(Front-end code edit data)
+ + + + + + +

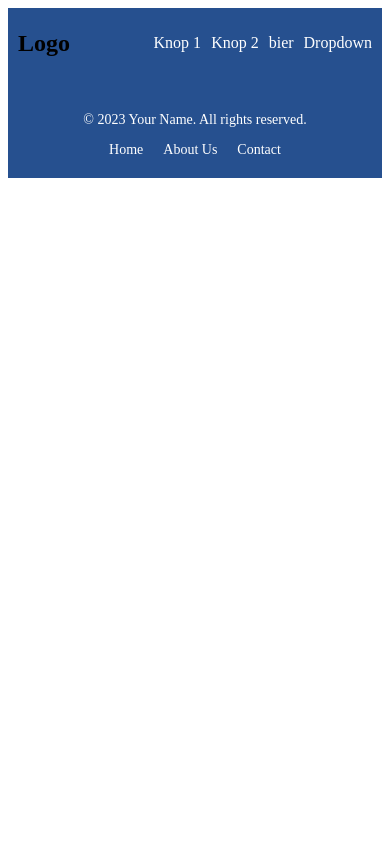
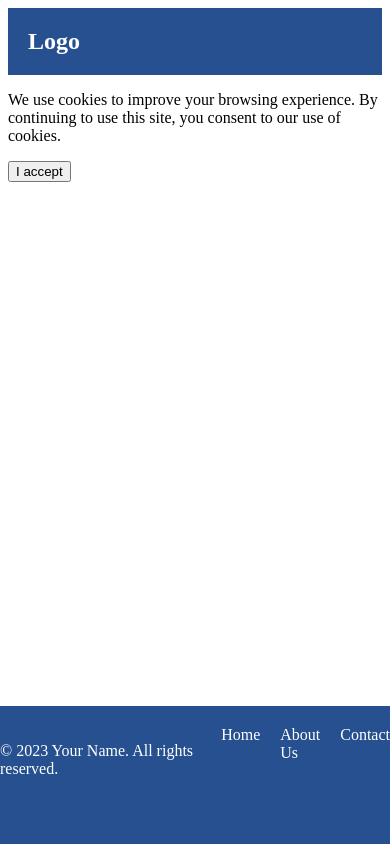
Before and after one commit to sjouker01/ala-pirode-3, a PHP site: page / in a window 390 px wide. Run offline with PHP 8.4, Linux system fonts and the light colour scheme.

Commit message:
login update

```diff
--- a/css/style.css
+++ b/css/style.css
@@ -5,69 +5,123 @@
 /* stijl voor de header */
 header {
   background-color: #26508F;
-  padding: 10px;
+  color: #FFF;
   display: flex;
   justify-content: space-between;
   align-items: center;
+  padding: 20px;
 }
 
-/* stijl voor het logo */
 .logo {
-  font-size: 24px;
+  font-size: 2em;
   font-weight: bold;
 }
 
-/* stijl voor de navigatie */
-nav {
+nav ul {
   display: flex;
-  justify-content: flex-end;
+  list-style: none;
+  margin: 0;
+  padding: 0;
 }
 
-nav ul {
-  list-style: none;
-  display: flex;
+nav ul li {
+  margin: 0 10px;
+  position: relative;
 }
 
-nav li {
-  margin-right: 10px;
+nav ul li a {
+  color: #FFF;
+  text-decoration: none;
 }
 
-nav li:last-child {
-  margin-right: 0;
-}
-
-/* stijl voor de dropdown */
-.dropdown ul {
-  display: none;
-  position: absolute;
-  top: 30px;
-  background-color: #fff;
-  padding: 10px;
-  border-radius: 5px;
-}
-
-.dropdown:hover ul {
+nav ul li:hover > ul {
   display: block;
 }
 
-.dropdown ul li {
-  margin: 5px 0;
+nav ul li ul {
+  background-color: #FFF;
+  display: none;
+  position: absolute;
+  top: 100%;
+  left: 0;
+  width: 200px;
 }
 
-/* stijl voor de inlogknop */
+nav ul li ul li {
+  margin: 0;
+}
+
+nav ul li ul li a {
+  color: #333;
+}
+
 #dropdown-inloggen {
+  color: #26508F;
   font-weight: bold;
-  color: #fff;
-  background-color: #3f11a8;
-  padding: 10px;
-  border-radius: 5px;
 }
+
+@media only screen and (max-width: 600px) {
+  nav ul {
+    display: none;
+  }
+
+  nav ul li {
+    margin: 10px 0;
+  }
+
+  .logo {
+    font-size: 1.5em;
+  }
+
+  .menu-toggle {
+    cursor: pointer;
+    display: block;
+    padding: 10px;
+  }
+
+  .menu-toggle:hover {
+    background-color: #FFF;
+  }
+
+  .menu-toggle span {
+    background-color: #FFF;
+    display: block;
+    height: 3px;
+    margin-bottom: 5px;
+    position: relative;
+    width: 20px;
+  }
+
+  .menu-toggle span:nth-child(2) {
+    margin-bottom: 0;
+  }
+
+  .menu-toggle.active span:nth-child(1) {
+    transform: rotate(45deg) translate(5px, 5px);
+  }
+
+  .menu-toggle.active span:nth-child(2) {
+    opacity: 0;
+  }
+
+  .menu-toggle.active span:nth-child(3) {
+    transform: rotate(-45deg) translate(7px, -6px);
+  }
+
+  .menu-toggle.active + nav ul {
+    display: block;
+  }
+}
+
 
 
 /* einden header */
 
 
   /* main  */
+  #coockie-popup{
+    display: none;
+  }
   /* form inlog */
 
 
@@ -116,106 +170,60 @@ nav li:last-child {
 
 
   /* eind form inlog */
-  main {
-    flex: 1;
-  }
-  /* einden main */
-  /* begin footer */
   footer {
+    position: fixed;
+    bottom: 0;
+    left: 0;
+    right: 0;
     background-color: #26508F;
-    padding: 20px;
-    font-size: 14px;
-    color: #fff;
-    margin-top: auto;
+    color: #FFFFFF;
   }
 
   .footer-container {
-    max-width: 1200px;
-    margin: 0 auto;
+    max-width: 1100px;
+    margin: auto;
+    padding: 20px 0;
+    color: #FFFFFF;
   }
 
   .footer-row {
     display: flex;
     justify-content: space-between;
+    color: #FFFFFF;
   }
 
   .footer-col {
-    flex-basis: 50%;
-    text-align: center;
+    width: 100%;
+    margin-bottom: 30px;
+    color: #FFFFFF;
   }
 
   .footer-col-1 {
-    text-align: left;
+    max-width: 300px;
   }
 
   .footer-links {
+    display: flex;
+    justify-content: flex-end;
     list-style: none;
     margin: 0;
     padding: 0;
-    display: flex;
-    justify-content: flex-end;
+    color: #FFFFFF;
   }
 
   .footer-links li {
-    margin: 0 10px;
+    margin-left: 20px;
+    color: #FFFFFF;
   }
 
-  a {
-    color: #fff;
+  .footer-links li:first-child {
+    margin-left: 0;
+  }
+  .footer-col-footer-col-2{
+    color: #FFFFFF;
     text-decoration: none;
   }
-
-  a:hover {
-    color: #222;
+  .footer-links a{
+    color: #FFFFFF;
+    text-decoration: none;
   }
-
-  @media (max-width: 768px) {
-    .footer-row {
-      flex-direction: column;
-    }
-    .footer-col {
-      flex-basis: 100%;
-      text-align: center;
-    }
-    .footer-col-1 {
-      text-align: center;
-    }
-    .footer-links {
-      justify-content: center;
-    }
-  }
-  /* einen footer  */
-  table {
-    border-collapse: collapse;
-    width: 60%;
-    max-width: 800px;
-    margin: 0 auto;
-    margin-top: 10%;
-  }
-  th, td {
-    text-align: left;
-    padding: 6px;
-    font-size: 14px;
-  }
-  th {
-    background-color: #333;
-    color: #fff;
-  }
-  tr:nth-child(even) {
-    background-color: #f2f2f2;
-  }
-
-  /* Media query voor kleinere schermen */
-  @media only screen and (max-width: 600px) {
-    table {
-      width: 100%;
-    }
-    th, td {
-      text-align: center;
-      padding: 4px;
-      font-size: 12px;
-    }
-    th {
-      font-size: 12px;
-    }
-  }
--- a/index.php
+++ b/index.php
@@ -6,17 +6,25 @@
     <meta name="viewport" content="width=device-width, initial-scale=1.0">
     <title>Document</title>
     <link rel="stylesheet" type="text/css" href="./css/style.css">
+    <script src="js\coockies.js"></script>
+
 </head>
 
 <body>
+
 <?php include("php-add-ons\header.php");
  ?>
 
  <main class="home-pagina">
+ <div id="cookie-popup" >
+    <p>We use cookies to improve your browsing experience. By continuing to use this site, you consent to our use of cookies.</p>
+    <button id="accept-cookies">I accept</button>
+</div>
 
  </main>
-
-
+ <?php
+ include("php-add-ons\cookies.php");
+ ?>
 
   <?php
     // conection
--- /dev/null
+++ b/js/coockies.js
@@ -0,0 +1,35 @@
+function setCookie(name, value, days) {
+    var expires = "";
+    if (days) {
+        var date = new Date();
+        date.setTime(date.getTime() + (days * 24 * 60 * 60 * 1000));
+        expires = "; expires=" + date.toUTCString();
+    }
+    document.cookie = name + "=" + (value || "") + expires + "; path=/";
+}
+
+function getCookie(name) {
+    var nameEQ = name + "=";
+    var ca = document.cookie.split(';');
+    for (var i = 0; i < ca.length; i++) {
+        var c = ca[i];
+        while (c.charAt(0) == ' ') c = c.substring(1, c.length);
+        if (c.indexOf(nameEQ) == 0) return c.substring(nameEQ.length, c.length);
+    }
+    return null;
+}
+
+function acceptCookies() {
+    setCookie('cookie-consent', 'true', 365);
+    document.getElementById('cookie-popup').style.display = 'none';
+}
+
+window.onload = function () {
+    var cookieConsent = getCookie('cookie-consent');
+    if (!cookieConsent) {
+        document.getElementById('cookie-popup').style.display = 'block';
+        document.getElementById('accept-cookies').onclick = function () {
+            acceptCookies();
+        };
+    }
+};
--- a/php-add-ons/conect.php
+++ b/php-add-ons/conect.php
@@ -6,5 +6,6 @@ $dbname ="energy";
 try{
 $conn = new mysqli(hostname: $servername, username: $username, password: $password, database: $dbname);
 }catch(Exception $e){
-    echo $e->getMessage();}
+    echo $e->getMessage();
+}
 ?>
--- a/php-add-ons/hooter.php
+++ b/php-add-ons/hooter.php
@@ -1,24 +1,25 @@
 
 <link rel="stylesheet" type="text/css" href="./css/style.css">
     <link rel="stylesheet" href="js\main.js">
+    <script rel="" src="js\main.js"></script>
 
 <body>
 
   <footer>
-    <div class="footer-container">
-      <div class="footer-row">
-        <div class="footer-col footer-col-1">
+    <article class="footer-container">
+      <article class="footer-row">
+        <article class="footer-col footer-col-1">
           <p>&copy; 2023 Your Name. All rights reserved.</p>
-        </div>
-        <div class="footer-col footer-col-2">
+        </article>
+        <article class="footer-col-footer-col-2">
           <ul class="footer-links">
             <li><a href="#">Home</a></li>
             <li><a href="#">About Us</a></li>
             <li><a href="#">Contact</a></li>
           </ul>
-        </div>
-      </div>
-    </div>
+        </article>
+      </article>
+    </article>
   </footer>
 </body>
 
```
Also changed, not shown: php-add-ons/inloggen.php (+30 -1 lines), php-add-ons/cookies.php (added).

+ + + + + + +

What is being asked: I'd like the number of lines above that contain the word "padding", and nothing besides that number.

Exercise response: 11